Under the covers, our front-end library creates an iframe to embed a video call into your web page or native app.
If you don't want to write any front-end code at all, you can send Daily video call room links to your users directly. (Most developers, though, will want to embed video calls into their own front-end interfaces).
We support the following web browsers:
- Chrome 74 and above
- Safari 12.1 and above
- Firefox 66 and above
- Microsoft Edge 74 and above. Versions of Microsoft Edge prior to 74 can only participate in 1 to 1 calls and not group calls.
- Electron 6 and above
- iOS Safari only. Please note iOS users cannot join with iOS Chrome. This is a general WebRTC requirement, due to Apple's limiting full camera and microphone access to Safari.
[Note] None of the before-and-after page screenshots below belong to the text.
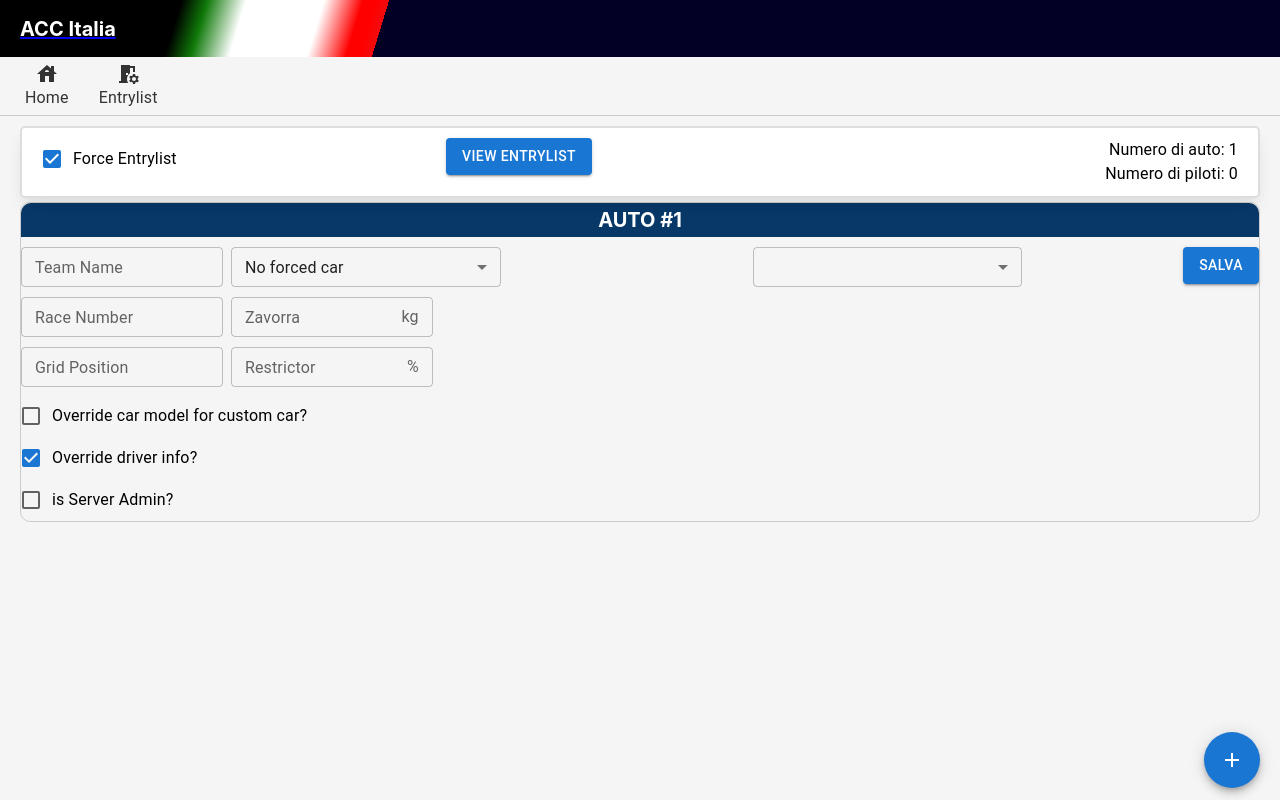
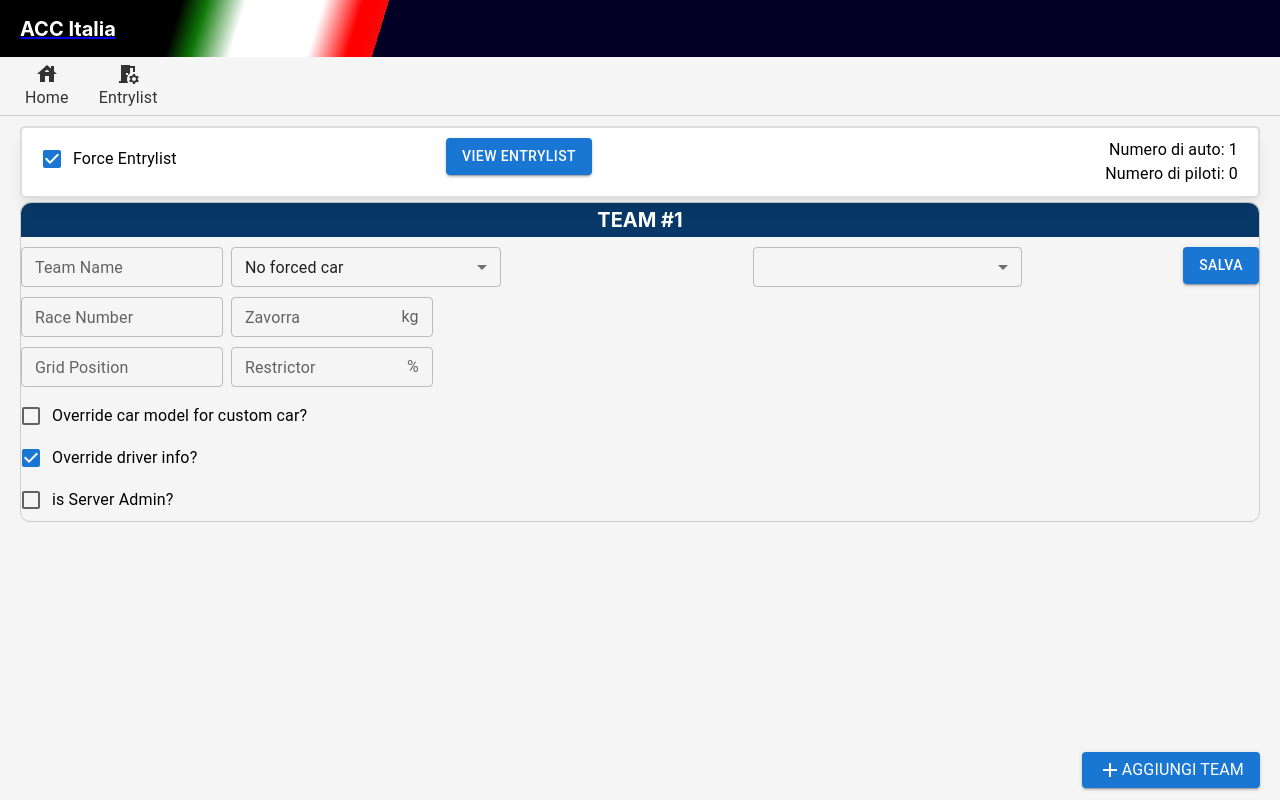
Before and after one commit to AlexDevsTheWeb/accitalia_entrylist, a React (Create React App) app: page /entrylist in a window 1280 px wide. Built offline with nearby package versions, Linux system fonts and the light colour scheme.

Commit message:
Lillte ux improvements

```diff
--- a/src/components/entrylist/entrylist.component.tsx
+++ b/src/components/entrylist/entrylist.component.tsx
@@ -1,4 +1,4 @@
-import { Fab } from "@mui/material";
+import { Button, Fab, Typography } from "@mui/material";
 import AddIcon from "@mui/icons-material/Add";
 import { Wrapper, WrapperButton } from "./styled/entrylist.styled";
 import EntrylistGeneral from "./entrylistGeneral.component";
@@ -7,15 +7,14 @@ import { setNumeroAuto } from "../../features/entrylist/entrylistSlice";
 import { useState } from "react";
 import TeamContainer from "../team/teamContainer.component";
 import { insertTeamsInEntries } from "../../features/entrylist/entriesSlice";
+import { addTeamToLS, getTeamFromLS } from "../../utils/localstorage";
 
 const Entrylist = () => {
 	const dispatch = useDispatch<any>();
-	const { numeroAuto } = useSelector((store: any) => store.entrylist);
 	const [num, setNum] = useState(1);
-	const { entries } = useSelector((store: any) => store.entries);
 
 	const team = useSelector((store: any) => store.team);
-	const [auto, setAuto] = useState<any>([<TeamContainer key={numeroAuto} />]);
+	const [auto, setAuto] = useState<any>([<TeamContainer key={0} />]);
 
 	const handleClick = () => {
 		dispatch(setNumeroAuto());
@@ -31,9 +30,15 @@ const Entrylist = () => {
 			<div>{auto}</div>
 
 			<WrapperButton>
-				<Fab color="primary" aria-label="add" onClick={handleClick}>
+				<Button
+					color="primary"
+					aria-label="add"
+					onClick={handleClick}
+					variant="contained"
+				>
 					<AddIcon />
-				</Fab>
+					<Typography>Aggiungi TEAM</Typography>
+				</Button>
 			</WrapperButton>
 		</Wrapper>
 	);
--- a/src/components/entrylist/entrylistGeneral.component.tsx
+++ b/src/components/entrylist/entrylistGeneral.component.tsx
@@ -10,19 +10,26 @@ import { HeaderRightGrid, Wrapper } from "./styled/entrylistGeneral.styled";
 import { useSelector } from "react-redux";
 import { useState } from "react";
 import DialogContainer from "./dialogContainer.component";
+import { insertTeamsInEntries } from "../../features/entrylist/entriesSlice";
+import { useDispatch } from "react-redux";
 
 const EntrylistGeneral = () => {
+	const dispatch = useDispatch<any>();
+	const team = useSelector((store: any) => store.team);
+
 	const [open, setOpen] = useState(false);
 
 	const { numeroPiloti, numeroAuto } = useSelector(
 		(store: any) => store.entrylist
 	);
 	const handleClickOpen = () => {
+		dispatch(insertTeamsInEntries(team));
 		setOpen(true);
 	};
 	const handleClose = () => {
 		setOpen(false);
 	};
+
 	return (
 		<Wrapper>
 			<DialogContainer open={open} handleCloseDialog={handleClose} />
--- a/src/components/team/driver.component.tsx
+++ b/src/components/team/driver.component.tsx
@@ -28,6 +28,7 @@ const Driver = () => {
 	const [teamDriver, setTeamDriver] = useState<any>([null]);
 	const [stID, setStID] = useState("");
 	const { singleDriver } = useSelector((store: any) => store.driver);
+
 	const handleChange = (e: SelectChangeEvent) => {
 		const driversArray = Object.values(drivers);
 		setStID(e.target.value);
--- a/src/components/team/teamContainer.component.tsx
+++ b/src/components/team/teamContainer.component.tsx
@@ -36,7 +36,7 @@ const TeamContainer = () => {
 
 	return (
 		<Wrapper>
-			<AutoWrapper>Auto #{auto}</AutoWrapper>
+			<AutoWrapper>TEAM #{auto}</AutoWrapper>
 
 			<Grid2 container spacing={2}>
 				<Grid2 xs={7}>
--- a/src/components/team/teamDriver.component.tsx
+++ b/src/components/team/teamDriver.component.tsx
@@ -1,4 +1,4 @@
-import { Button, TextField } from "@mui/material";
+import { TextField } from "@mui/material";
 import styled from "styled-components";
 import { nameCleaner } from "../../utils/nameCleaner.utils";
 
--- a/src/features/entrylist/entriesThunk.tsx
+++ b/src/features/entrylist/entriesThunk.tsx
@@ -1,3 +1,4 @@
+import { addTeamToLS, getTeamFromLS } from "../../utils/localstorage";
 import { resetDriver } from "../driver/driverSlice";
 import { resetTeam } from "../team/teamSlice";
 
--- a/src/features/team/teamThunk.tsx
+++ b/src/features/team/teamThunk.tsx
@@ -1,6 +1,5 @@
 export const insertDriversInTeamThunk = async (_: string, thunkAPI: any) => {
 	let drivers = thunkAPI.getState().drivers.teamDrivers;
 
-	console.log("drivers in thunk: ", drivers);
 	return drivers;
 };
--- /dev/null
+++ b/src/utils/localstorage.tsx
@@ -0,0 +1,13 @@
+export const addTeamToLS = (team: any) => {
+	console.log(team);
+	localStorage.setItem("accitalia_team", JSON.stringify(team));
+};
+
+export const getTeamFromLS = () => {
+	const result = localStorage.getItem("accitalia_team");
+	const team = result ? JSON.parse(result) : null;
+	return team;
+};
+export const deleteTeamFromLS = () => {
+	localStorage.removeItem("accitalia_team");
+};
```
- Android Chrome
- To start a screen share, a user must be on desktop. A user can start a screen share from Chrome, Safari, or Firefox on desktop.
- To clarify, all browsers can view screen shares. A mobile user can see a screen share (but only a call participant on desktop can share their screen).
- iOS 12.1 and later versions
- Android 5.0 and above with current security and platform updates
If you are starting calls from a web application on iOS, it usually makes sense to open a new tab because mobile device screen sizes tend to be small enough that there's not much room to embed the call as an iframe.
If you are starting a call from within a native application, you have to open a Safari tab from your application, because the native iOS WebView component does not (yet) allow access to the necessary camera, microphone, and network protocols.
We provide a couple of configuration parameters that help streamline the user flow into and out of a new Safari tab, though. See Customizing the in-call UI, below.
On Android, you can embed calls inside a WebView in your application.
For more information on embedding Daily calls in native mobile apps, please see this blog post.
Updated 2 months ago